▶ _Problem details_
Out of the entries that follow, copy each line containing "flag".

▶ _Supplied entries_

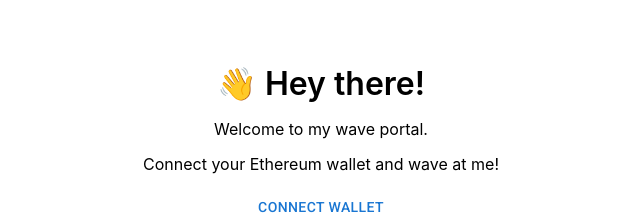
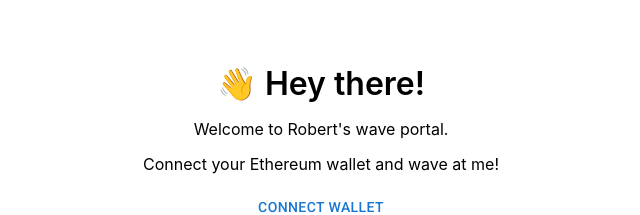
Before and after one commit to robertjosephwayne/ethereum-wave-portal, a React (Create React App) app in the folder client/: page / in a window 1280 px wide. Shown: the top 215 px of the page, without its empty margins (319-959 px from the left). Built offline with nearby package versions, Linux system fonts and the light colour scheme; the HTML template or start-up script is replaced by a standard one.

Commit message:
Update greeting to include name

```diff
--- a/client/src/App.js
+++ b/client/src/App.js
@@ -212,7 +212,7 @@ export default function App() {
                 <div className="header">👋 Hey there!</div>
 
                 <div className="bio">
-                    <div>Welcome to my wave portal.</div>
+                    <div>Welcome to Robert's wave portal.</div>
                 </div>
 
                 <div className="wave-count-container">
```
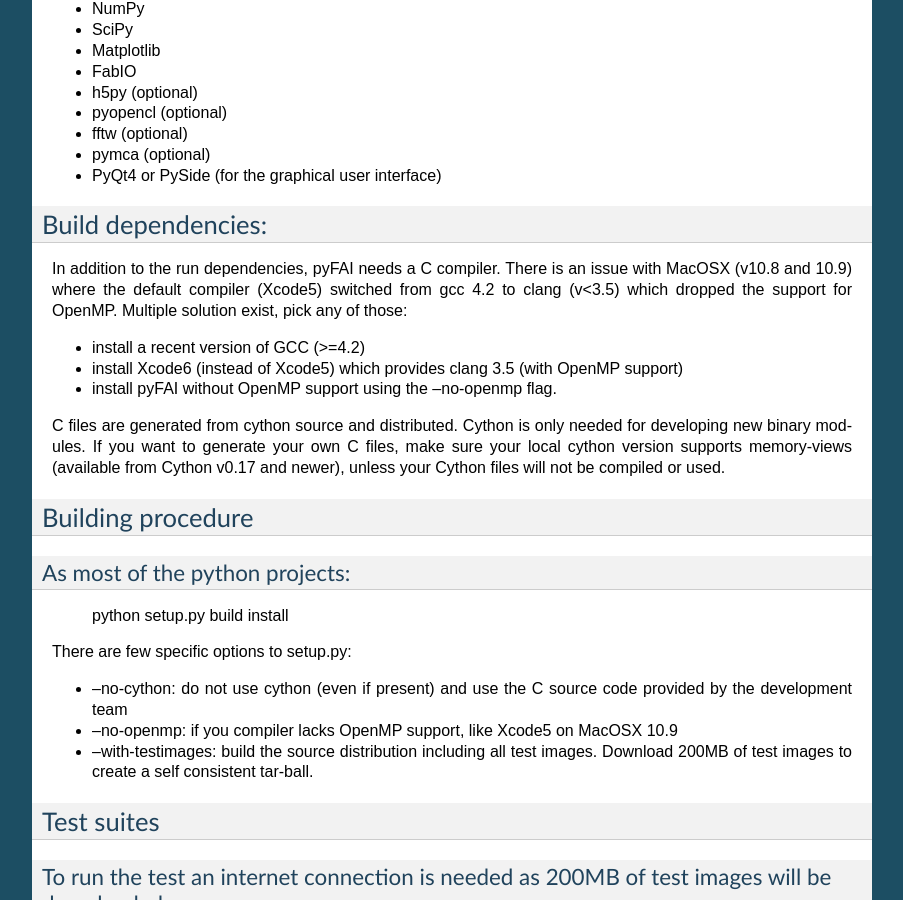
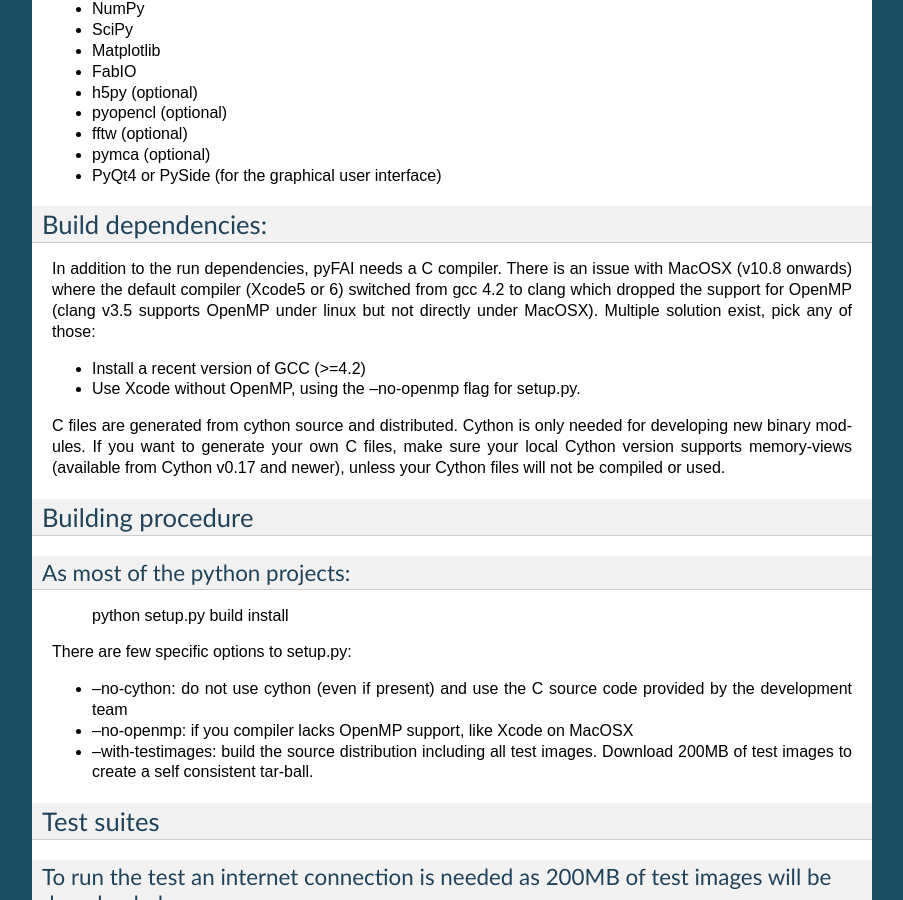
Before and after one commit to silx-kit/pyFAI, a Sphinx documentation site: the page built from doc/source/project.rst, in a window 1280 px wide and 900 px high, scrolled down 1063 px. Shown: the whole window, without its empty margins (198-1101 px from the left). Built offline with Sphinx 7.4.7, drawn with Linux system fonts in a browser that asks for light colours.

Commit message:
Update documentation regarding MacOSX

```diff
--- a/doc/source/project.rst
+++ b/doc/source/project.rst
@@ -70,16 +70,15 @@
 -------------------
 
 In addition to the run dependencies, pyFAI needs a C compiler.
-There is an issue with MacOSX (v10.8 and 10.9) where the default compiler (Xcode5) switched from gcc 4.2 to clang (v<3.5) which
-dropped the support for OpenMP.
+There is an issue with MacOSX (v10.8 onwards) where the default compiler (Xcode5 or 6) switched from gcc 4.2 to clang which
+dropped the support for OpenMP (clang v3.5 supports OpenMP under linux but not directly under MacOSX).
 Multiple solution exist, pick any of those:
 
-* install a recent version of GCC (>=4.2)
-* install Xcode6 (instead of Xcode5) which provides clang 3.5 (with OpenMP support)
-* install pyFAI without OpenMP support using the --no-openmp flag.
+* Install a recent version of GCC (>=4.2)
+* Use Xcode without OpenMP, using the --no-openmp flag for setup.py.
 
 C files are generated from cython source and distributed. Cython is only needed for developing new binary modules.
-If you want to generate your own C files, make sure your local cython version supports memory-views (available from Cython v0.17 and newer),
+If you want to generate your own C files, make sure your local Cython version supports memory-views (available from Cython v0.17 and newer),
 unless your Cython files will not be compiled or used.
 
 Building procedure
@@ -93,7 +92,7 @@
 There are few specific options to setup.py:
 
 * --no-cython: do not use cython (even if present) and use the C source code provided by the development team
-* --no-openmp: if you compiler lacks OpenMP support, like Xcode5 on MacOSX 10.9
+* --no-openmp: if you compiler lacks OpenMP support, like Xcode on MacOSX
 * --with-testimages: build the source distribution including all test images. Download 200MB of test images to create a self consistent tar-ball.
 
 
```
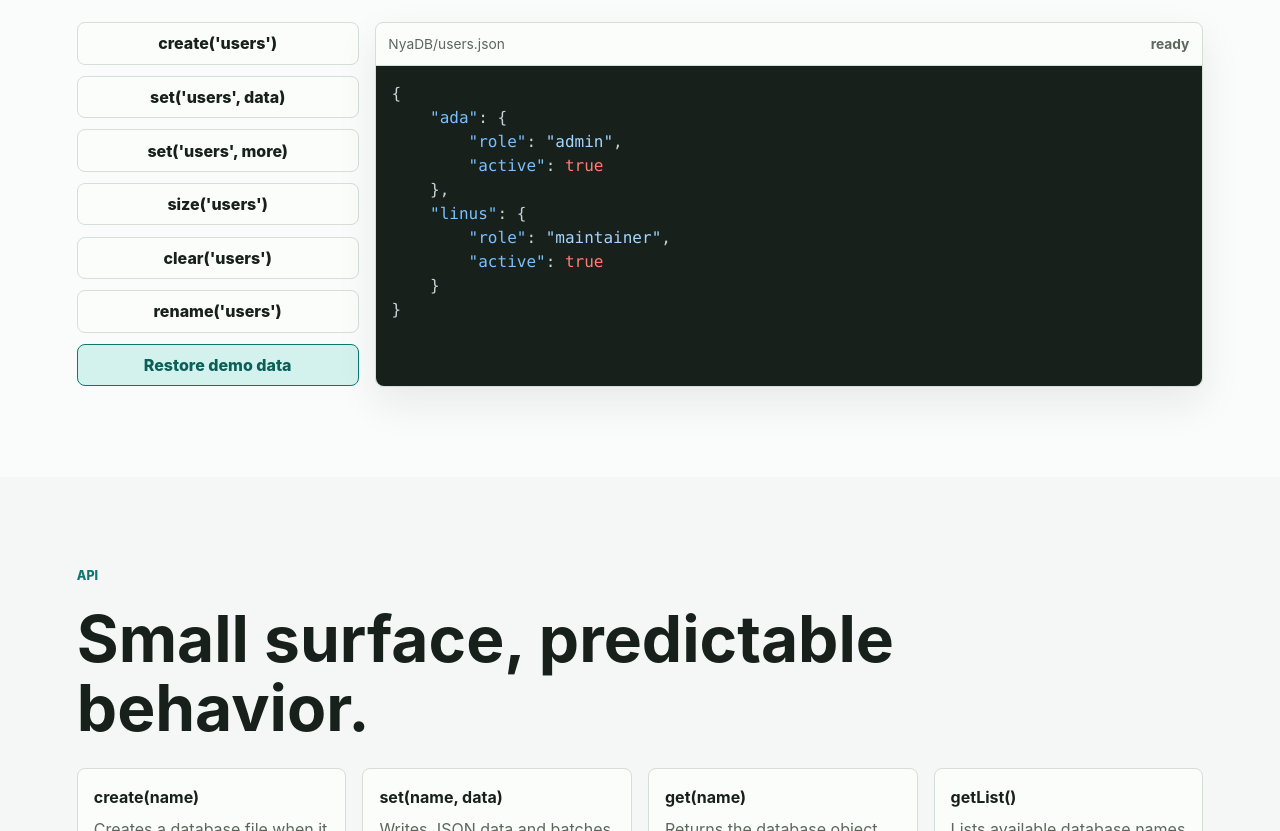
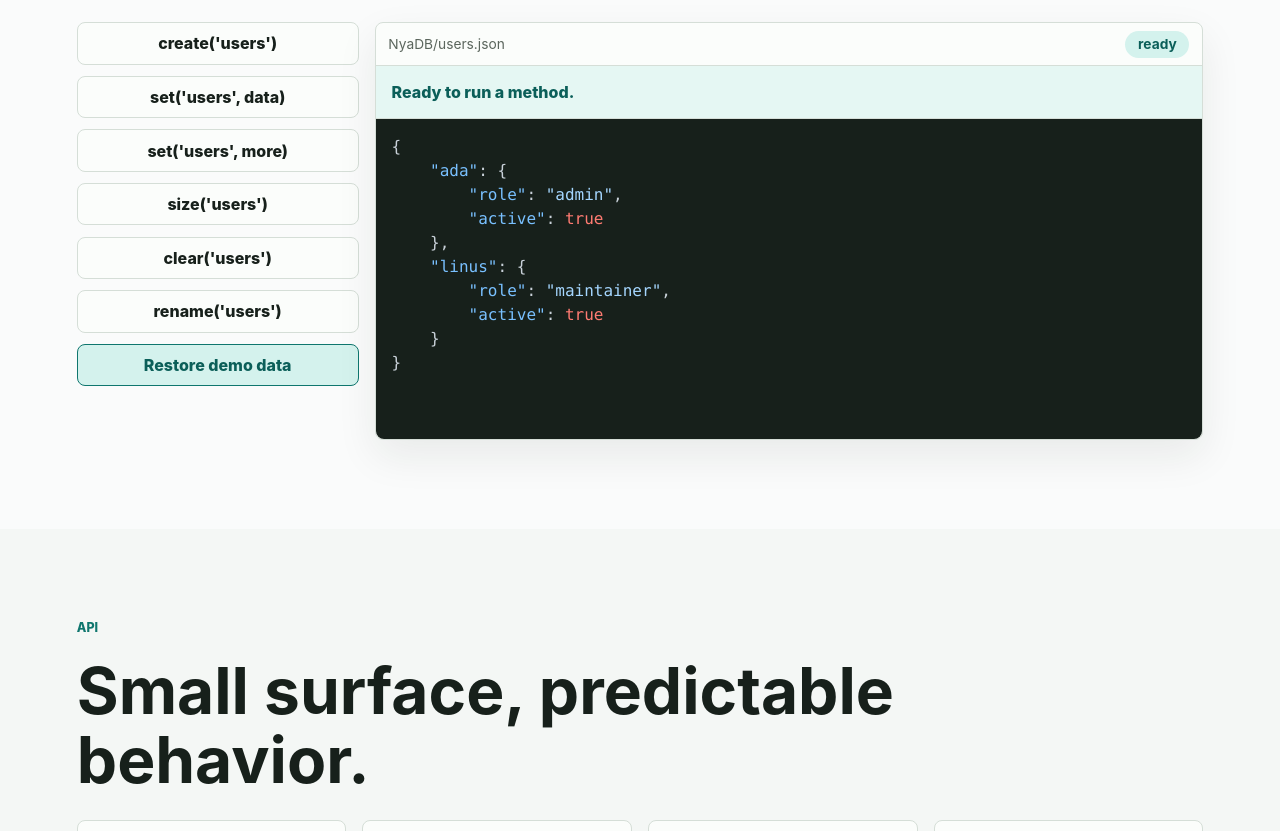
Before and after one commit to Decaded/NyaDB, a plain HTML site: page index.html in a window 1280 px wide. Shown: the part 6476-7307 px from the top of the page. Drawn offline with Linux system fonts and the light colour scheme.

Commit message:
feat: add demo result display and update styles for status messages

```diff
--- a/app.js
+++ b/app.js
@@ -6,6 +6,7 @@ const storedTheme = localStorage.getItem('nyadb-theme') || 'system';
 
 const demoTitle = document.querySelector('#demo-title');
 const demoStatus = document.querySelector('#demo-status');
+const demoResult = document.querySelector('#demo-result');
 const demoJson = document.querySelector('#demo-json');
 const heroJson = document.querySelector('#hero-json');
 const heroSize = document.querySelector('#hero-size');
@@ -161,10 +162,35 @@ function setActiveButton(action) {
 	});
 }
 
+function getDemoMessage(status, action) {
+	if (action === 'size') {
+		return `size('${demoName}') returned ${status}.`;
+	}
+
+	if (action === 'create') {
+		return `create('${demoName}') created an empty JSON database.`;
+	}
+
+	if (action === 'set' || action === 'add') {
+		return `set('${demoName}', data) saved the JSON shown below.`;
+	}
+
+	if (action === 'clear') {
+		return `clear('${demoName}') kept the file and reset its contents to {}.`;
+	}
+
+	if (action === 'rename') {
+		return `rename() changed the active file to ${demoName}.json.`;
+	}
+
+	return 'Ready to run a method.';
+}
+
 function renderDemo(status, action) {
 	const json = getFormattedJson(demoData);
 	demoTitle.textContent = `NyaDB/${demoName}.json`;
 	demoStatus.textContent = status;
+	demoResult.textContent = getDemoMessage(status, action);
 	demoJson.innerHTML = highlightSource(json, 'json');
 	heroJson.innerHTML = highlightSource(json, 'json');
 	heroSize.textContent = getSizeLabel(demoData);
--- a/index.html
+++ b/index.html
@@ -22,7 +22,7 @@
 			document.documentElement.dataset.themeMode = savedTheme;
 		}());
 	</script>
-	<link rel="stylesheet" href="styles.css">
+	<link rel="stylesheet" href="styles.css?v=2026-06-18">
 </head>
 <body>
 	<header class="site-header">
@@ -351,6 +351,7 @@ const status = nyadb.sizeStatus('cache');</code></pre>
 						<span id="demo-title">NyaDB/users.json</span>
 						<strong id="demo-status">ready</strong>
 					</div>
+					<div class="demo-result" id="demo-result">Ready to run a method.</div>
 					<pre><code id="demo-json"></code></pre>
 				</div>
 			</div>
@@ -622,6 +623,6 @@ nyadb.create('users');</code></pre>
 		</div>
 	</footer>
 
-	<script src="app.js"></script>
+	<script src="app.js?v=2026-06-18"></script>
 </body>
 </html>
--- a/styles.css
+++ b/styles.css
@@ -500,6 +500,24 @@ h3 {
 	overflow-wrap: anywhere;
 }
 
+#demo-status {
+	min-width: 4rem;
+	padding: 0.18rem 0.5rem;
+	border-radius: 999px;
+	background: var(--accent-soft);
+	color: var(--accent-strong);
+	font-variant-numeric: tabular-nums;
+	text-align: center;
+}
+
+.demo-result {
+	padding: 0.85rem 1rem;
+	border-bottom: 1px solid var(--line);
+	background: color-mix(in srgb, var(--accent-soft), transparent 45%);
+	color: var(--accent-strong);
+	font-weight: 800;
+}
+
 .code-panel pre,
 .demo-output pre {
 	min-height: 20rem;
```
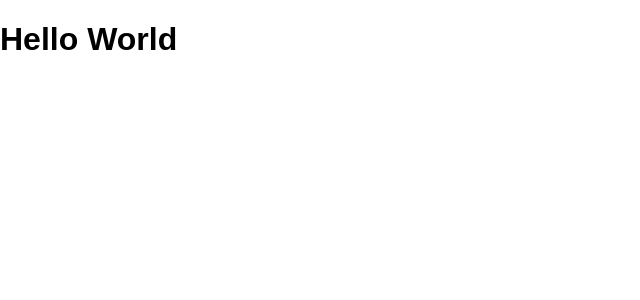
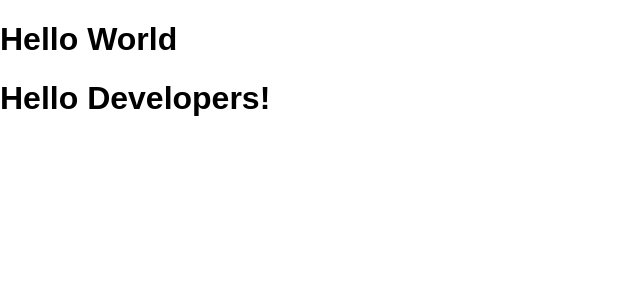
Before and after one commit to RodrigoMachado9/React-Js-Components, a React (Create React App) app: page / in a window 1280 px wide. Shown: the top 300 px of the page, without its empty margins (0-640 px from the left). Built offline with nearby package versions, Linux system fonts and the light colour scheme.

Commit message:
trabalhando com multiplos componentes!

```diff
--- a/src/App.js
+++ b/src/App.js
@@ -1,13 +1,19 @@
 import React, { Component } from 'react';
 import './App.css';
-import MeuComponente from "./components/MeuComponente";
+import MeuComponente, {MeusComponentes} from "./components/MeuComponente";
 
 
 class App extends Component {
   render() {
+    const name = 'Hello';  //acessando determinado objeto dos meus componentes;
+    // aplicando determinada lógica posso alterar os componentes dinamicamente, via componente escolhido.
+    const MeuComponentEscolhido = MeusComponentes[name];
+
+
     return (
       <div className="App">
           <MeuComponente/>
+          <MeuComponentEscolhido/>
 
       </div>
     );
--- a/src/components/MeuComponente.js
+++ b/src/components/MeuComponente.js
@@ -28,6 +28,19 @@ class MeuComponente extends Component{
 
 }
 
+export const MeusComponentes = {
+
+    Hello: function () {
+        return(
+            <div>
+                <h1> Hello Developers! </h1>
+                </div>
+        );
+
+    }
 
 
+
+};
+
 export default  MeuComponente;
```
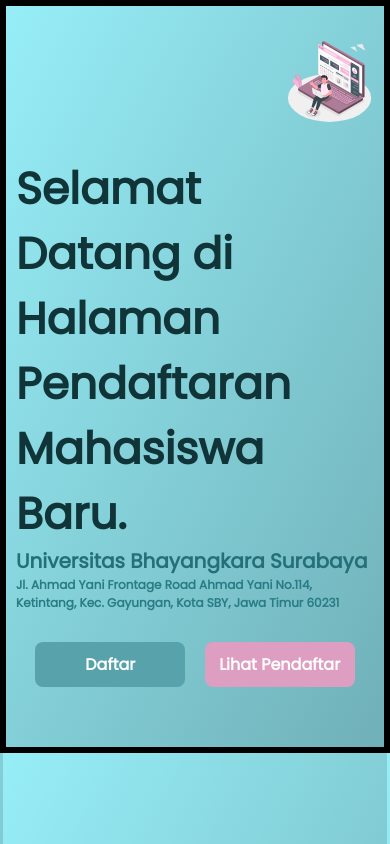
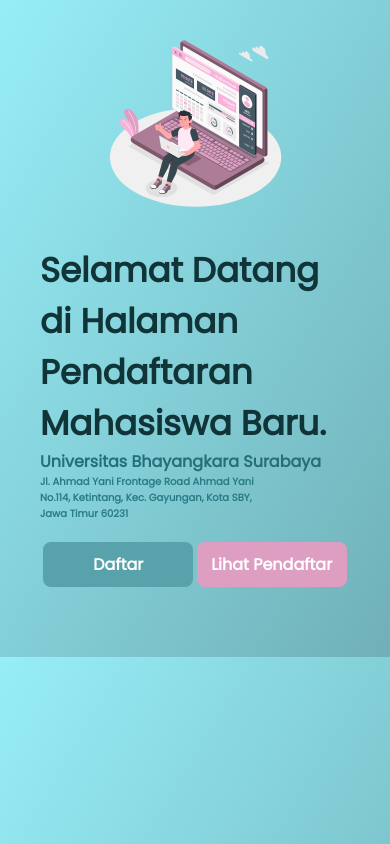
Before and after one commit to adrianmarvel/project_pendaftaran, a PHP site: page /home.php in a window 390 px wide. Run offline with PHP 8.4, Linux system fonts and the light colour scheme.

Commit message:
responsive

```diff
--- a/assets/css/home.css
+++ b/assets/css/home.css
@@ -87,7 +87,7 @@
     -webkit-transform: scaleX(-1);
     transform: scaleX(-1);
 }
-@media (max-width: 600px) {
+@media (max-width: 700px) {
     .flex-container {
       flex-direction: column-reverse;
       margin-left: 10px;
@@ -96,30 +96,48 @@
     html,body{
         height: auto;
     }
+    .right{
+        width: auto;
+    }
     .left{
         width: auto;
+        margin-left: 30px;
+        margin-right: 30px;
     }
     .img{
         width: 50%;
     }
+    .title{
+        font-size: 34px;
+    }
+    .campus{
+        font-size: 16px;
+    }
+    .alamat{
+        font-size: 10px;
+        margin-right: 80px;
+        margin-bottom: 20px;
+    }
+    .tombol{
+        margin-top: 0px;
+        margin-bottom: 75px;
+    }
 }
 @media (max-width: 500px){
     html,body{
-        border-style: solid;
         height: auto;
     }
     .right{
-        justify-content: flex-end;
+        justify-content: center;
         width: auto;
     }
     .left{
+        margin-left: 30px;
+        margin-right: 30px;
         width: auto;
     }
-    .img{
-        width: 25%;
-    }
     .tombol{
-        margin-top: 30px;
-        margin-bottom: 60px;
+        margin-top: 0px;
+        margin-bottom: 70px;
     }
 }
```
Also changed, not shown: assets/css/input.css (+3 -15 lines), assets/css/table.css (+23 -0 lines), table.php (+5 -4 lines).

▶ _The answer_
-* install pyFAI without OpenMP support using the --no-openmp flag.
+* Use Xcode without OpenMP, using the --no-openmp flag for setup.py.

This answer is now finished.